We passed a tractor. It happened so fast, I didn’t register it until the thrumming motor was far behind. It was too late to seek the help of a farmer. What were farmers doing on the road to the grid? People needed corn, no doubt.

It was so cold even my gums and scalp ached.

I pulled out the photo of my brother and held it with two hands to steady the image.

You were so capable. How could you let them kill you?

I loosened my grip and the photo flew off into the fields.

Another tractor approached. I saw it long before it neared this time. It was large and yellow amidst all that grey. It grew closer and something glistened at its wheel. A blade? Ex held my leg.
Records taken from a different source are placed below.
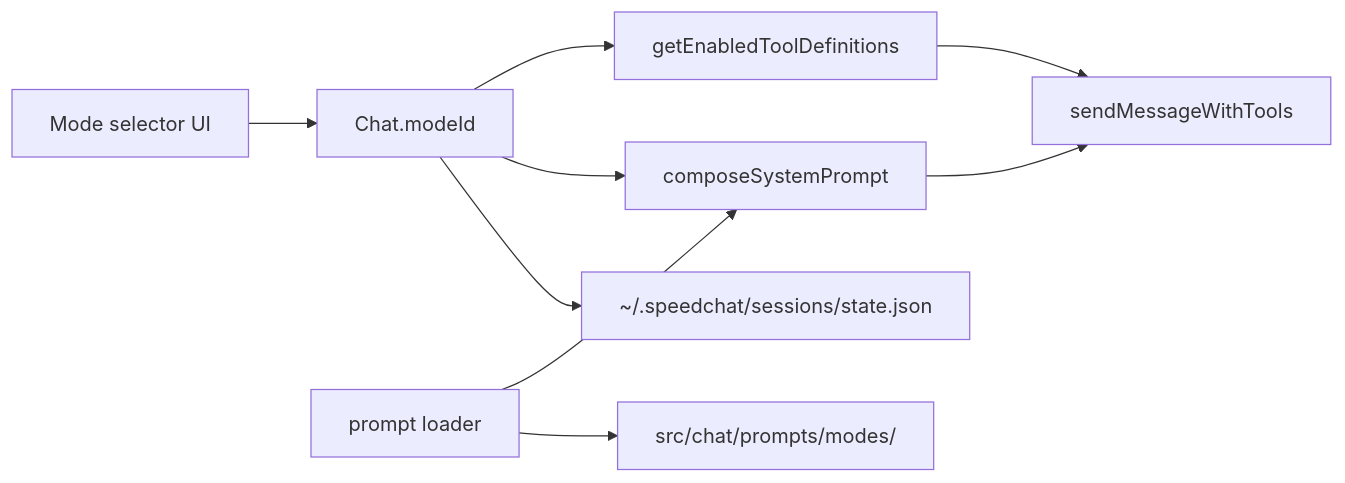
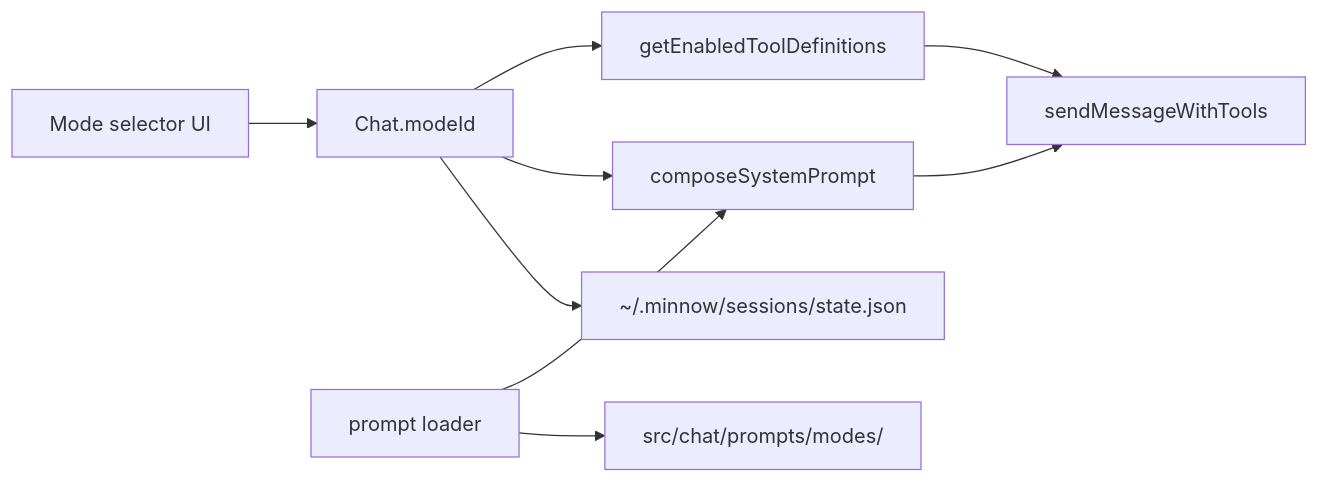
The diagram in documentation/plans/Build out/step-05-operating-modes.md (DukkyGames/Minnow), drawn with Mermaid before and after one commit. The commit also changed other lines of this file and 204 other files, not shown here.

````diff
--- a/documentation/plans/Build out/step-05-operating-modes.md
+++ b/documentation/plans/Build out/step-05-operating-modes.md
@@ -70,20 +70,20 @@
 ```mermaid
 flowchart LR
   UI[Mode selector UI]
   Chat[Chat.modeId]
-  Sess["~/.speedchat/sessions/state.json"]
+  Sess["~/.minnow/sessions/state.json"]
   Loader[prompt loader]
   Modes["src/chat/prompts/modes/"]
   Composer[composeSystemPrompt]
   Tools[getEnabledToolDefinitions]
   Loop[sendMessageWithTools]
 
   UI --> Chat
   Chat --> Sess
   Chat --> Composer
   Loader --> Modes
   Loader --> Composer
   Composer --> Loop
   Chat --> Tools
   Tools --> Loop
 ```
````
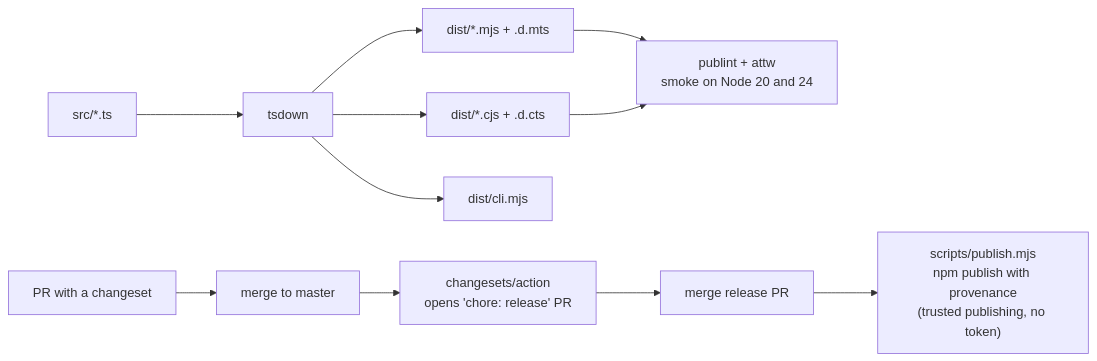
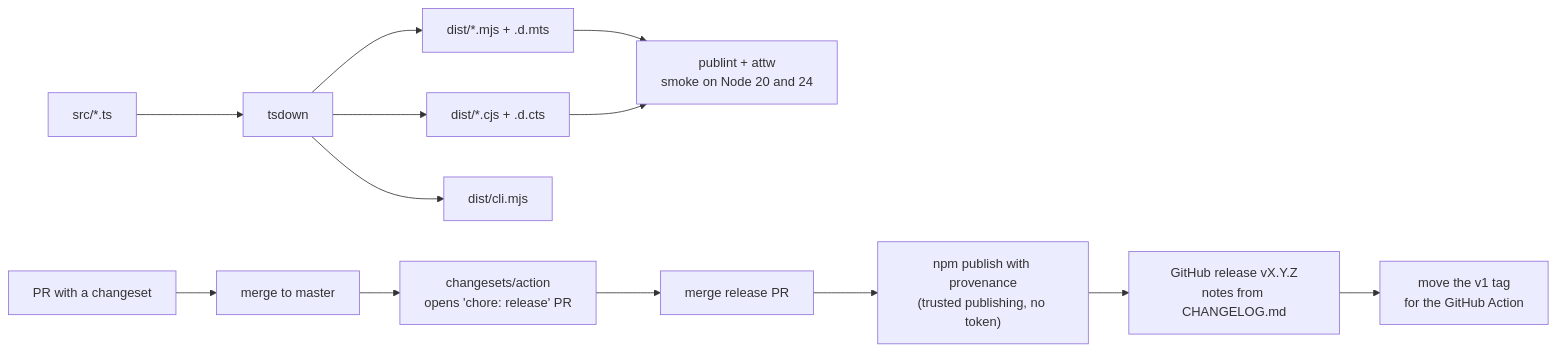
Before and after one commit to maitrungduc1410/node-scp-async: the eighth of 8 diagrams in ARCHITECTURE.md, drawn with Mermaid. The commit also changed other lines of this file and 14 other files, not shown here.

````diff
--- a/ARCHITECTURE.md
+++ b/ARCHITECTURE.md
@@ -316,12 +317,14 @@
 ```mermaid
 flowchart LR
   src["src/*.ts"] --> tsdown["tsdown"]
   tsdown --> esm["dist/*.mjs + .d.mts"]
   tsdown --> cjs["dist/*.cjs + .d.cts"]
   tsdown --> bin["dist/cli.mjs"]
   esm & cjs --> checks["publint + attw<br/>smoke on Node 20 and 24"]
   pr["PR with a changeset"] --> merge["merge to master"]
   merge --> cs["changesets/action<br/>opens 'chore: release' PR"]
   cs --> merge2["merge release PR"]
-  merge2 --> publish["scripts/publish.mjs<br/>npm publish with provenance<br/>(trusted publishing, no token)"]
+  merge2 --> publish["npm publish with provenance<br/>(trusted publishing, no token)"]
+  publish --> ghr["GitHub release vX.Y.Z<br/>notes from CHANGELOG.md"]
+  ghr --> major["move the v1 tag<br/>for the GitHub Action"]
 ```
````
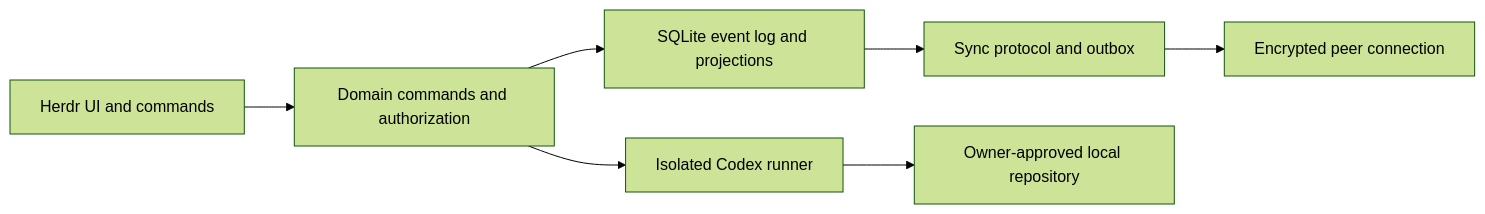
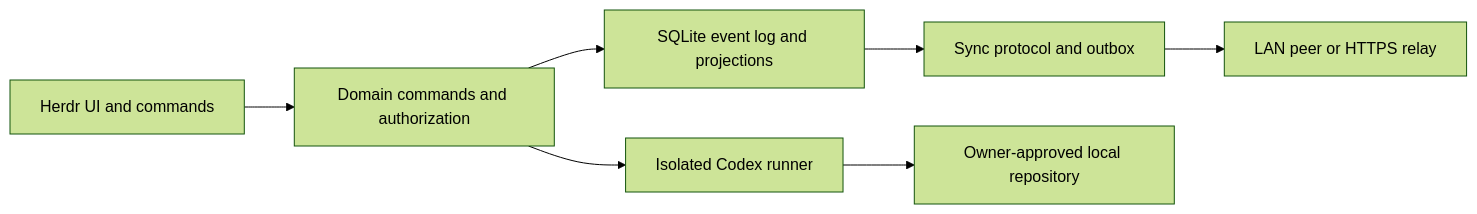
The diagram in spec.md (Hemant9785/crewAI), drawn with Mermaid (forest theme) before and after one commit. The commit also changed other lines of this file and 29 other files, not shown here.

````diff
--- a/spec.md
+++ b/spec.md
@@ -174,9 +177,9 @@
 ```mermaid
 flowchart LR
   UI[Herdr UI and commands] --> Domain[Domain commands and authorization]
   Domain --> Store[SQLite event log and projections]
   Store --> Sync[Sync protocol and outbox]
-  Sync --> Peer[Encrypted peer connection]
+  Sync --> Peer[LAN peer or HTTPS relay]
   Domain --> Runner[Isolated Codex runner]
   Runner --> Repo[Owner-approved local repository]
 ```
````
Something was wrong. Our bike was pointed wrong.

I heard thunderous crunch, felt a cold slice into my leg, then free fall and then nothing.


I glimpsed only fractions of time. Like in a stereoscope, each time I blinked a new scene registered.

Rows of corn. Smoke. Haze. A smile. Bits of steel. Pouring sunlight. Wet asphalt. Thrumming in the air. A helicopter? No, a hummingbird.

Was I really blinking? I didn’t feel my leg. I looked down.

I had no leg.

There was no pain and no cold. I closed my eyes. I was totally relaxed.

Fright gripped me. Am I floating? I opened my eyes. Was this the grid?

Two arms held me, a face above me. Clouds were clearing out beyond the face. I blinked.

“Your brother’s not far now,” the face said.

I saw blood. I smelt leather.

I vomited.

The face above me was Ex. Sloughing off his jacket.

I didn’t feel nauseous now, only faint.

“Is this the grid?” I heard myself over and over.

We were hurrying, floating through the corn.

I could have sworn Ex smiled, shook his head.

I closed my eyes.

The air smelt of rain.




Viara Mileva-Seitz writes from rural Ontario, Canada. She is a research psychologist by day.